The woman, referred to in her lawsuit only as Ms. L, was “abruptly released” after she was detained in San Diego and her 7-year-old daughter was sent by federal authorities to Chicago four months ago, the American Civil Liberties Union said in a statement.
“We hope that she’ll be reunited with her daughter immediately. And we will continue fighting this horrific nationwide practice, because this mother is hardly the only asylum seeker who has had his or her child taken,” said ACLU attorney Lee Gelernt, who is representing the woman in court.
The ACLU said the woman had brought her daughter to the United States to escape violence in the Democratic Republic of Congo.
The woman filed a lawsuit in the United States District Court Southern District of California on Feb. 26, claiming that the Trump administration violated her constitutional due process rights, a federal law protecting asylum seekers and the government’s own directive to release asylum seekers, court documents showed.
People seeking asylum in the United States are interviewed by an asylum officer, and if they are found to have credible fear of returning home, they can remain in the country to pursue their claims in immigration court.
Court challenges have led to limits on the amount of time children can be kept in immigration detention, and the government has often decided to release parents along with their children to await resolution of asylum cases.
Attorney General Jeff Sessions has criticized the asylum process as rife with fraud. The administration has floated the idea of separating families at the border in an attempt to deter their migration.
“This is not a one-off case,” Gelernt said at the time the lawsuit was filed. “We are hearing there are dozens if not hundreds of cases around the country.
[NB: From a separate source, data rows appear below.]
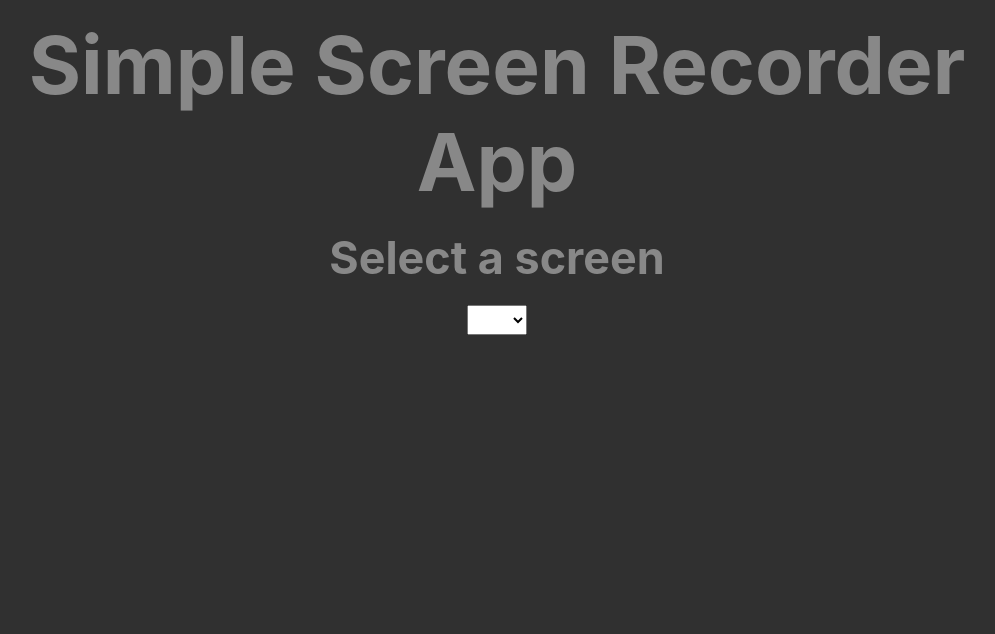
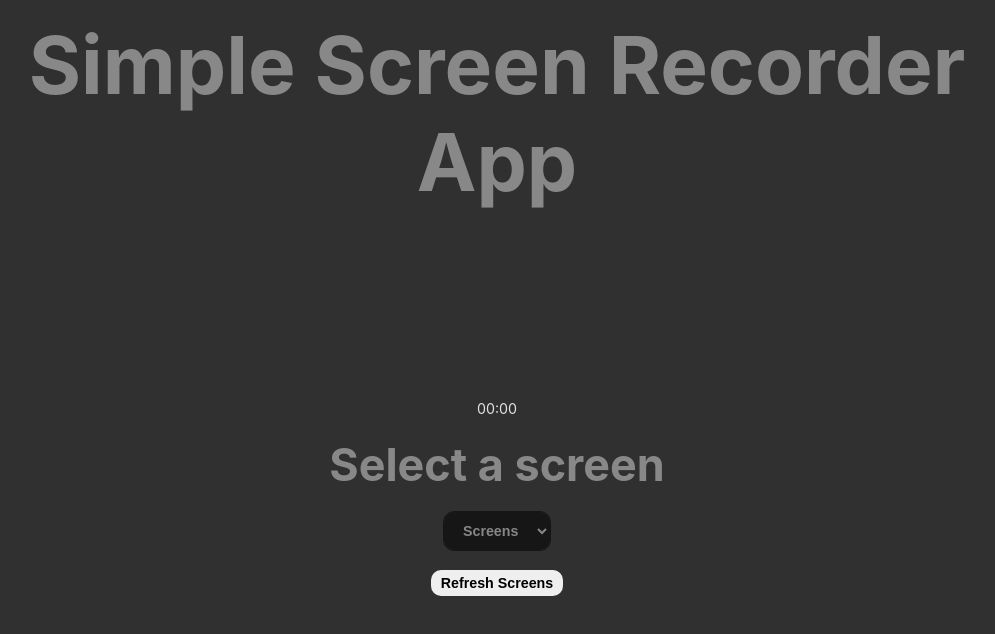
Before and after one commit to BrunoPoiano/screen-recorder, a React (Create React App) app: page / in a window 1280 px wide. Shown: the top 634 px of the page, without its empty margins (143-1138 px from the left). Built offline with nearby package versions, Linux system fonts and the light colour scheme.

Commit message:
Adding timer and Styles

```diff
--- a/src/index.css
+++ b/src/index.css
@@ -13,6 +13,14 @@ html {
 :root {
 
   /* Main Primary color */
+  --red-color: hsla(0, 100%, 50%, 0.801);
+  --green-color: hsl(120, 100%, 25%);
+
+
+  --green-color-65: color-mix(in oklab, var(--green-color) 65%, var(--mix-color));
+  --red-color-65: color-mix(in oklab, var(--red-color) 65%, var(--mix-color));
+
+
   --base-color: hsla(0, 0%, 0%, 0.801);
   --mix-color: rgb(255, 255, 255);
 
@@ -73,7 +81,7 @@ main {
   display: grid;
   place-items:center;
   gap: 20px;
-  max-width: 1080px;
+  max-width: 110ch;
   width: 100%;
 }
 
@@ -110,18 +118,19 @@ p {
 
 small {
   font-size: var(--font-size-sm);
+  color: var(--neutral-color-10);
 }
 
 
 button{
   min-width: 60px;
   padding: 5px 10px;
-  border-radius: var(--border-radius);
   cursor: pointer;
 
   font-size: var(--font-size-sm);
   font-weight: 600;
 
+  border-radius: var(--border-radius);
   border:none;
   outline: none;
 
@@ -133,13 +142,24 @@ button{
 }
 
 select {
-  min-width: 60px;
-  width: fit-content;
-  padding: 5px 10px;
+
+  --background-color: var(--neutral-color-85);
+
+  max-width: 50ch;
+  width: 100%;
+  padding: 10px 15px;
 
   font-size: var(--font-size-sm);
   font-weight: 600;
   cursor: pointer;
+
+  border-right-width: 10px;
+  border-radius: var(--border-radius);
+  border: 0px solid var(--background-color);
+  outline: solid 1px var(--background-color);
+
+  background: var(--background-color);
+  color: var(--neutral-color-40);
 
   & option{
     margin-bottom: 5px ;
--- a/src/index.tsx
+++ b/src/index.tsx
@@ -3,6 +3,7 @@ import ReactDOM from 'react-dom/client';
 import './index.css';
 import reportWebVitals from './reportWebVitals';
 import { ScreenRecorder } from './pages/screen-recorder';
+import { AppStyles } from './pages/app-styles';
 
 const root = ReactDOM.createRoot(
   document.getElementById('root') as HTMLElement
@@ -12,6 +13,7 @@ root.render(
     <main>
       <h1>Simple Screen Recorder App</h1>
       <ScreenRecorder />
+      {/* <AppStyles /> */}
     </main>
   </React.StrictMode>
 );
--- a/src/pages/screen-recorder/index.tsx
+++ b/src/pages/screen-recorder/index.tsx
@@ -9,14 +9,32 @@ export const ScreenRecorder = () => {
   const [recording, setRecording] = useState<boolean>(false);
 
   let recordedChunks: any[] = [];
+  let interval: NodeJS.Timeout | undefined;
+  const [seconds, setSeconds] = useState<number>(0);
+  const [timer, setTimer] = useState<boolean>(false);
+
 
   useEffect(() => {
     getDesktopSources()
   }, []);
 
   useEffect(() => {
+    if (!screenSelected) return
     selectSource(screenSelected)
   }, [screenSelected]);
+
+  useEffect(() => {
+
+    if (timer) {
+      interval = setInterval(() => {
+        setSeconds((prevSeconds) => prevSeconds + 1);
+      }, 1000);
+    } else {
+      clearInterval(interval);
+    }
+
+    return () => clearInterval(interval);
+  }, [timer]);
 
   const getDesktopSources = async () => {
 
@@ -37,8 +55,9 @@ export const ScreenRecorder = () => {
     try {
       const sources = await ipcRenderer.invoke('getDesktopSources', { types: ['screen', 'window'] });
       const Options = sources.map((item: any) => {
+        const name = item.name.length >= 40 ? item.name.slice(0, 35) + "..." : item.name
         return {
-          label: item.name,
+          label: name,
           id: item.id
         }
       })
@@ -90,6 +109,7 @@ export const ScreenRecorder = () => {
 
     recordedChunks.push(event.data);
     setRecording(true)
+    setTimer(true);
   }
 
   async function handleStop() {
@@ -117,6 +137,8 @@ export const ScreenRecorder = () => {
 
     const buffer = Buffer.from(await blob.arrayBuffer());
 
+    setSeconds(0);
+    setTimer(false);
     try {
       await ipcRenderer.invoke('saveScreenRecorded', buffer);
       setRecording(false)
@@ -126,27 +148,28 @@ export const ScreenRecorder = () => {
 
   }
 
+  const formatTime = (time: number): string => {
+    const minutes = Math.floor(time / 60);
+    const seconds = time % 60;
+    return `${String(minutes).padStart(2, '0')}:${String(seconds).padStart(2, '0')}`;
+  };
+
   return (
     <div className={styles.ScreenRecorderWrapper}>
 
-      {!screenSelected ?
-        <h3>Select a screen</h3>
-        :
-        <>
-          <video></video>
-          <div className={styles.buttonWrapper}>
-            <button onClick={() => mediaRecorder && mediaRecorder.start(10)} disabled={recording} > Start</button>
-            <button onClick={() => mediaRecorder && mediaRecorder.stop()} disabled={!recording}> Stop</button>
-          </div>
-        </>
-      }
+      <video></video>
+      <small>{formatTime(seconds)}</small>
+      <ActionButtons screenSelected={screenSelected} mediaRecorder={mediaRecorder} recording={recording} />
 
-      <div>
+      <div className={styles.SelectWrapper}>
         <select
-          onChange={(event) =>
-            setScreenSelected(event.target.value)}
+          value={screenSelected}
+          onChange={(event) => setScreenSelected(event.target.value)}
           disabled={recording}
         >
+          {!screenSelected && (
+            <option value=''>Screens</option>
+          )}
           {
             oprionsMenu.map((item: any, index: number) => (
               <option key={index} value={item.id}>{item.label}</option>
@@ -154,6 +177,33 @@ export const ScreenRecorder = () => {
           }
         </select>
       </div>
+      <button onClick={() => getDesktopSources()}>
+        Refresh Screens
+      </button>
     </div>
   )
 }
+
+type ActionButtonsProps = {
+  screenSelected: any,
+  mediaRecorder: any,
+  recording: boolean
+}
+
+const ActionButtons: React.FC<ActionButtonsProps> = ({ screenSelected, mediaRecorder, recording = false }) => {
+
+  if (!screenSelected) {
+    return <h3>Select a screen</h3>
+  }
+
+  if (!mediaRecorder) {
+    return null;
+  }
+
+  return (
+    <div className={styles.buttonWrapper}>
+      <button className={styles.StartButton} onClick={() => mediaRecorder.start(10)} disabled={recording}> Start</button>
+      <button className={styles.StopButton} onClick={() => mediaRecorder.stop()} disabled={!recording}> Stop</button>
+    </div>
+  )
+}
--- a/src/pages/screen-recorder/styles.module.css
+++ b/src/pages/screen-recorder/styles.module.css
@@ -4,7 +4,25 @@
   gap: 20px;
 }
 
-.buttonWrapper{
+.buttonWrapper {
   display: flex;
   gap: 10px;
 }
+
+.StartButton {
+  &:disabled {
+    opacity: 0.2;
+  }
+
+  color: var(--neutral-color-95);
+  background-color: var(--green-color-65);
+}
+
+.StopButton {
+  &:disabled {
+    opacity: 0.2;
+  }
+
+  color: var(--neutral-color-95);
+  background-color: var(--red-color-65);
+}
```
And the Administration is threatening to do even more family separation.”
The lawsuit said Ms. L. and her daughter hid in a Catholic Church in her strife-torn homeland before deciding to risk a journey to the United States.
She explained to border officials in broken Spanish that she was seeking asylum and since Nov. 1 has been held at the Otay Mesa Detention Center. Four days after their arrival, her daughter was transferred to the Office of Refugee Resettlement, which houses and places children that arrive on the border alone.
Reporting by Brendan O'Brien in Milwaukee; Editing by Simon Cameron-Moore